Michael J. Quinn
Chevron U.S.A. Production Company, 5750 Johnston Street, Lafayette, Louisiana 70503

Published and in house proprietary eustatic sea level curves for the Gulf of Mexico indicate a subtle 2nd order sea level rise, ongoing since the Early Pliocene. During that same time many regions of the Gulf have undergone significant subsidence due to salt movement. The net result has been an increase in water depth, or accommodation space, throughout the Pliocene and Pleistocene. When sea level rise and salt movement occur in areas on the shelf where the paleo-Mississippi provided a relatively uniform sediment supply, the increase in accommodation space became a primary factor influencing the architecture of the basin fill.

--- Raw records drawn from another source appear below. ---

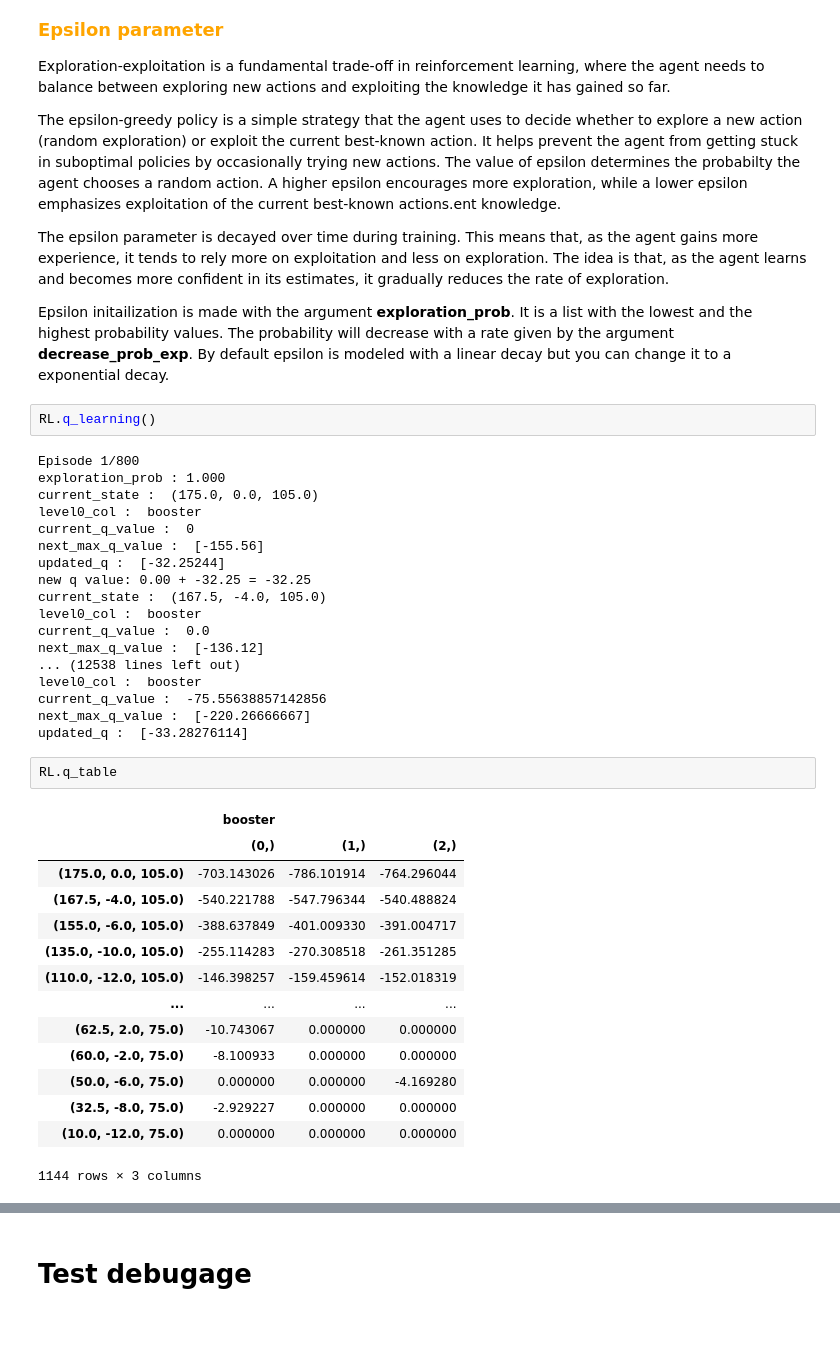
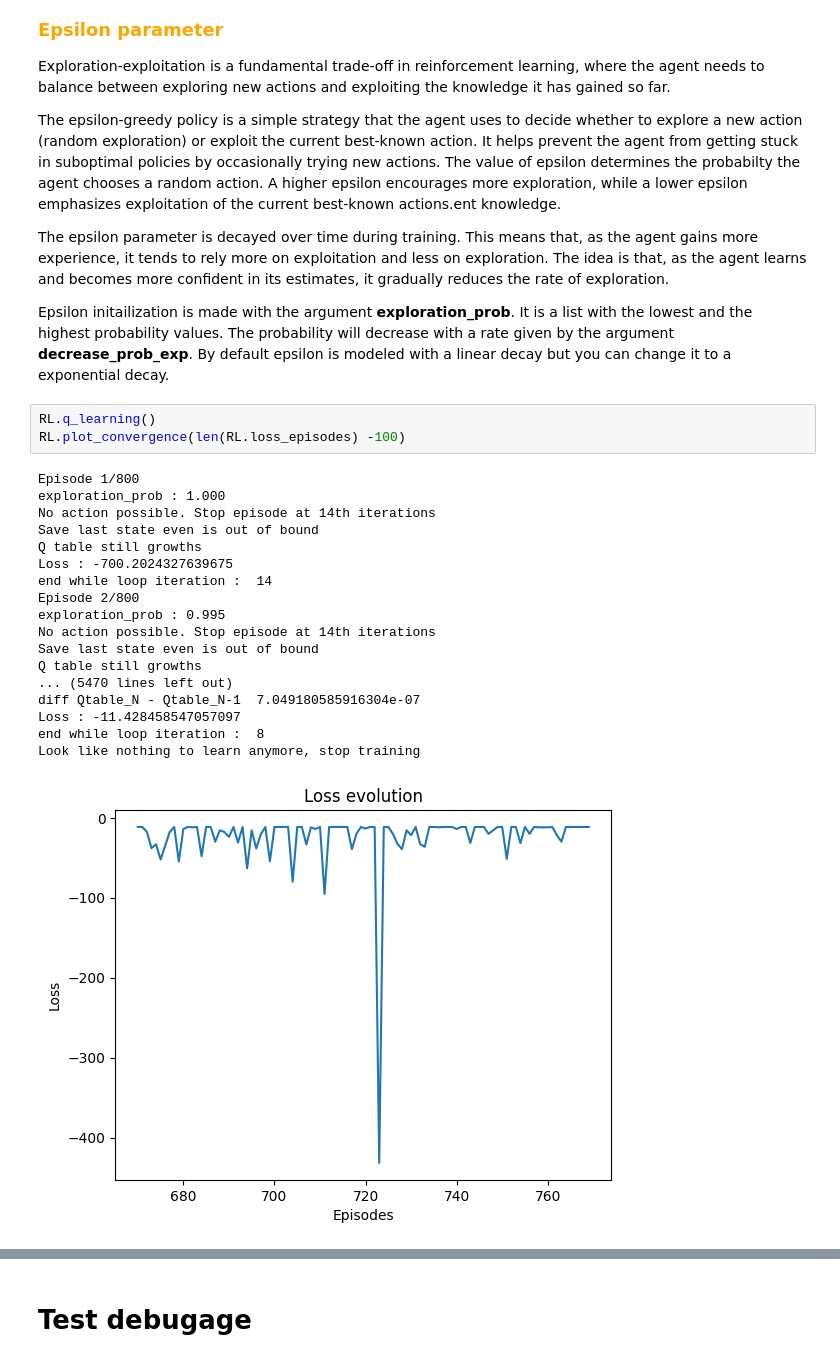
Before and after one commit to jaysenSAW/RL_engine, a Jupyter notebook: notebook/tuto_2b.ipynb, the cells around one changed output, grey strips where cells are left out. Saved outputs shown, nothing was run; the diff lists cells and outputs as text; blank space fills up the shorter version.

```diff
--- a/notebook/tuto_2 copy.ipynb
+++ b/notebook/tuto_2b.ipynb
@@ -82,41 +77,26 @@ The epsilon parameter is decayed over time during training. This means that, as
 Epsilon initailization is made with the argument **exploration_prob**. It is a list with the lowest and the highest probability values. The probability will decrease with a rate given by the argument **decrease_prob_exp**. By default epsilon is modeled with a linear decay but you can change it to a exponential decay.
 # %%
 RL.q_learning()
+RL.plot_convergence(len(RL.loss_episodes) -100)
 # %% [output]
 Episode 1/800
 exploration_prob : 1.000
-current_state :  (175.0, 0.0, 105.0)
-level0_col :  booster
-current_q_value :  0
-next_max_q_value :  [-155.56]
-updated_q :  [-32.25244]
-new q value: 0.00 + -32.25 = -32.25
-current_state :  (167.5, -4.0, 105.0)
-level0_col :  booster
-current_q_value :  0.0
-next_max_q_value :  [-136.12]
-... (12538 lines left out)
-level0_col :  booster
-current_q_value :  -75.55638857142856
-next_max_q_value :  [-220.26666667]
-updated_q :  [-33.28276114]
+No action possible. Stop episode at 14th iterations
+Save last state even is out of bound
+Q table still growths
+Loss : -700.2024327639675
+end while loop iteration :  14
+Episode 2/800
+exploration_prob : 0.995
+No action possible. Stop episode at 14th iterations
+Save last state even is out of bound
+Q table still growths
+... (5470 lines left out)
+diff Qtable_N - Qtable_N-1  7.049180585916304e-07
+Loss : -11.428458547057097
+end while loop iteration :  8
+Look like nothing to learn anymore, stop training
+[figure, added]
-# %%
-RL.q_table
-# %% [output]
-|  | booster |  |  |
-|  | (0,) | (1,) | (2,) |
-| (175.0, 0.0, 105.0) | -703.143026 | -786.101914 | -764.296044 |
-| (167.5, -4.0, 105.0) | -540.221788 | -547.796344 | -540.488824 |
-| (155.0, -6.0, 105.0) | -388.637849 | -401.009330 | -391.004717 |
-| (135.0, -10.0, 105.0) | -255.114283 | -270.308518 | -261.351285 |
-| (110.0, -12.0, 105.0) | -146.398257 | -159.459614 | -152.018319 |
-| ... | ... | ... | ... |
-| (62.5, 2.0, 75.0) | -10.743067 | 0.000000 | 0.000000 |
-| (60.0, -2.0, 75.0) | -8.100933 | 0.000000 | 0.000000 |
-| (50.0, -6.0, 75.0) | 0.000000 | 0.000000 | -4.169280 |
-| (32.5, -8.0, 75.0) | -2.929227 | 0.000000 | 0.000000 |
-| (10.0, -12.0, 75.0) | 0.000000 | 0.000000 | 0.000000 |
-1144 rows × 3 columns
 # %%
 pd.DataFrame(RL.env.all_states())
 # %% [output]
```
Also changed, not shown: parts of 5 cells of this notebook, 6 other files.
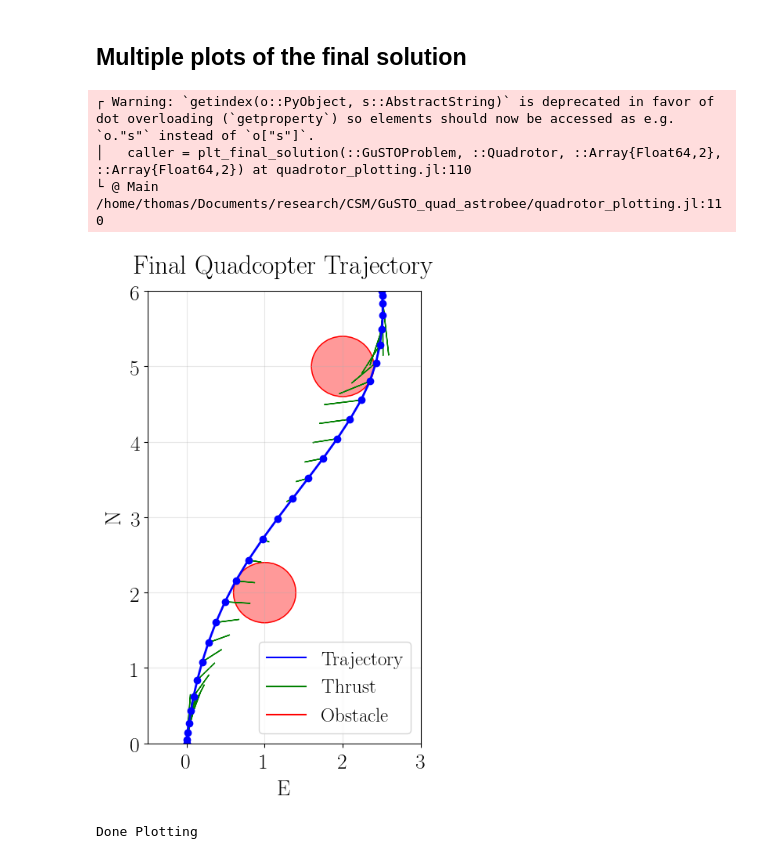
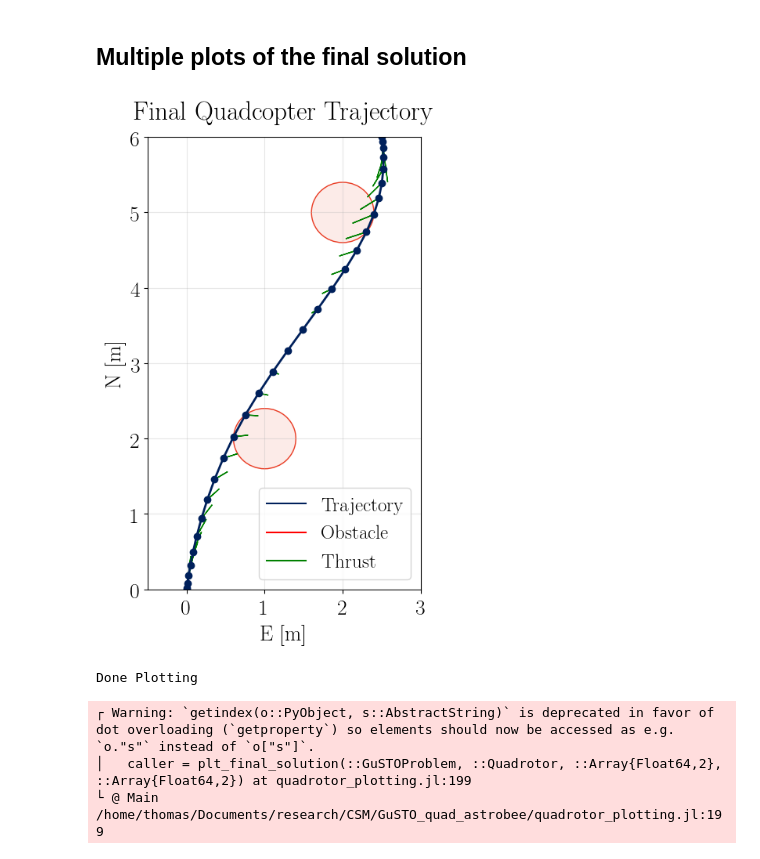
Before and after one commit to StanfordASL/GuSTO_quad_astrobee, a Jupyter notebook: quadrotor_CSM.ipynb, the cells around one changed output. Saved outputs shown, nothing was run; the diff lists cells and outputs as text; code cells hidden in the pictures.

```diff
--- a/quadrotor_CSM.ipynb
+++ b/quadrotor_CSM.ipynb
@@ -173,12 +178,13 @@ Done Plotting
 # %% [markdown]
 ## Multiple plots of the final solution
 # %%
+include("quadrotor_plotting.jl")
 plt_final_solution(SCPproblem, model, X_all[end], U_all[end])
 print("Done Plotting")
 # %% [output]
+[figure, new version]
-┌ Warning: `getindex(o::PyObject, s::AbstractString)` is deprecated in favor of dot overloading (`getproperty`) so elements should now be accessed as e.g. `o."s"` instead of `o["s"]`.
-│   caller = plt_final_solution(::GuSTOProblem, ::Quadrotor, ::Array{Float64,2}, ::Array{Float64,2}) at quadrotor_plotting.jl:110
-└ @ Main /home/thomas/Documents/research/CSM/GuSTO_quad_astrobee/quadrotor_plotting.jl:110
+Done Plotting
-[figure, old version]
-Done Plotting
+┌ Warning: `getindex(o::PyObject, s::AbstractString)` is deprecated in favor of dot overloading (`getproperty`) so elements should now be accessed as e.g. `o."s"` instead of `o["s"]`.
+│   caller = plt_final_solution(::GuSTOProblem, ::Quadrotor, ::Array{Float64,2}, ::Array{Float64,2}) at quadrotor_plotting.jl:199
+└ @ Main /home/thomas/Documents/research/CSM/GuSTO_quad_astrobee/quadrotor_plotting.jl:199
 # %%
```
Also changed, not shown: parts of 5 cells of this notebook, 20 other files.
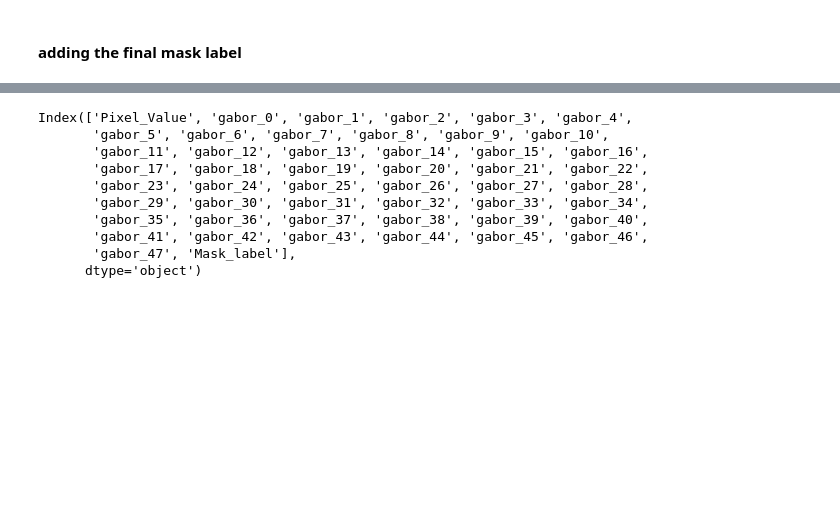
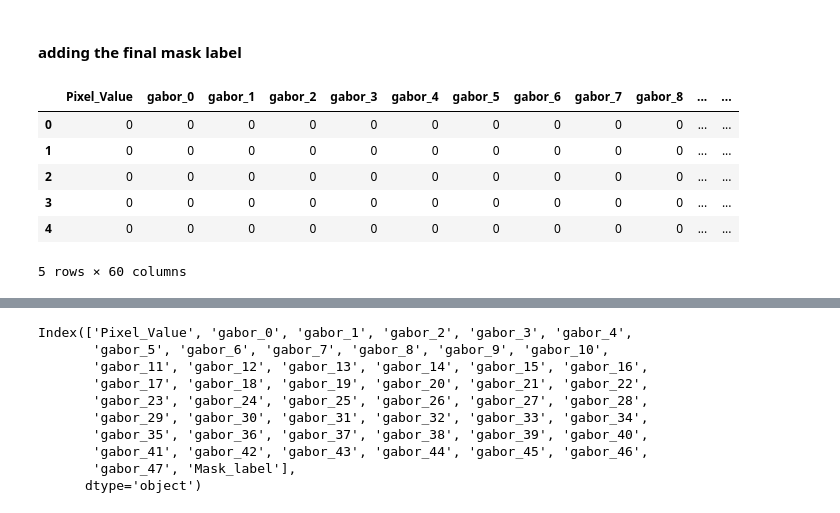
Before and after one commit to utsavdarlami/sandstone_segmentation, a Jupyter notebook: notebooks/01_feature_extraction.ipynb, the cells around one changed output, grey strips where cells are left out. Drawn from its saved outputs; the diff is of its cells as text; code cells hidden in the pictures; blank space fills up the shorter version.

```diff
--- a/notebooks/01_feature_extraction.ipynb
+++ b/notebooks/01_feature_extraction.ipynb
@@ -194,3 +197,6 @@ fig.savefig("48_features_from_gabor.png")
 ### Other filters
 - 9 other filters
 - show the features extracted from these filters
+# %%
+filter_label = ['Original','Entropy', 'Gaussian3','Gaussian7', 'Sobel',
+               'Canny', 'Robert', 'Scharr', 'Prewitt', 'Median', 'Variance']
@@ -210,10 +296,23 @@ for i,filters in enumerate(GABOR_FILTER_BANK):
     final_dataframe[filters] = filter_applied.reshape(-1)
 # %% [markdown]
 #### add other features
+# %%
+for index in range(1, len(filter_label)):
+    final_dataframe[filter_label[index]] = FEATURES_RESHAPED[index]
 # %% [markdown]
 #### adding the final mask label
 # %%
 final_dataframe["Mask_label"] = read_mask_gray.reshape(-1)
+# %%
+final_dataframe.head()
+# %% [output]
+|  | Pixel_Value | gabor_0 | gabor_1 | gabor_2 | gabor_3 | gabor_4 | gabor_5 | gabor_6 | gabor_7 | gabor_8 | ... | ... |
+| 0 | 0 | 0 | 0 | 0 | 0 | 0 | 0 | 0 | 0 | 0 | ... | ... |
+| 1 | 0 | 0 | 0 | 0 | 0 | 0 | 0 | 0 | 0 | 0 | ... | ... |
+| 2 | 0 | 0 | 0 | 0 | 0 | 0 | 0 | 0 | 0 | 0 | ... | ... |
+| 3 | 0 | 0 | 0 | 0 | 0 | 0 | 0 | 0 | 0 | 0 | ... | ... |
+| 4 | 0 | 0 | 0 | 0 | 0 | 0 | 0 | 0 | 0 | 0 | ... | ... |
+5 rows × 60 columns
 # %%
 final_dataframe.shape # with 9 extra feature it should be 59
 # %% [output]
```
Also changed, not shown: parts of 8 cells of this notebook, 3 other files.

In the Ship Shoal area well log suites along with regional horizon amplitude extractions were used to create conceptual depositional models for sands deposited at the 4.2, 3.0, and 1.4 Ma sequence boundaries. Together with select seismic lines this data are used to illustrate the salient features of the depositional architecture, facies, and hydrocarbon distribution resulting from changes in accommodation space.

Examples shown include large scale, sand filled, incised valley deposits coincident with the lowest accommodation setting at the 4.2 SB level, mixed channel and shoreline sands deposited as a result of increased accommodation at the 3.0 SB level and stacked aggradational shoreline and deltaic sands deposited at the highest accommodation setting at the 1.4 SB level. Discussion will also include the general impact of depositional setting on hydrocarbon accumulation.


AAPG Search and Discovery Article #90080©2005 GCAGS 55th Annual Convention, New Orleans, Louisiana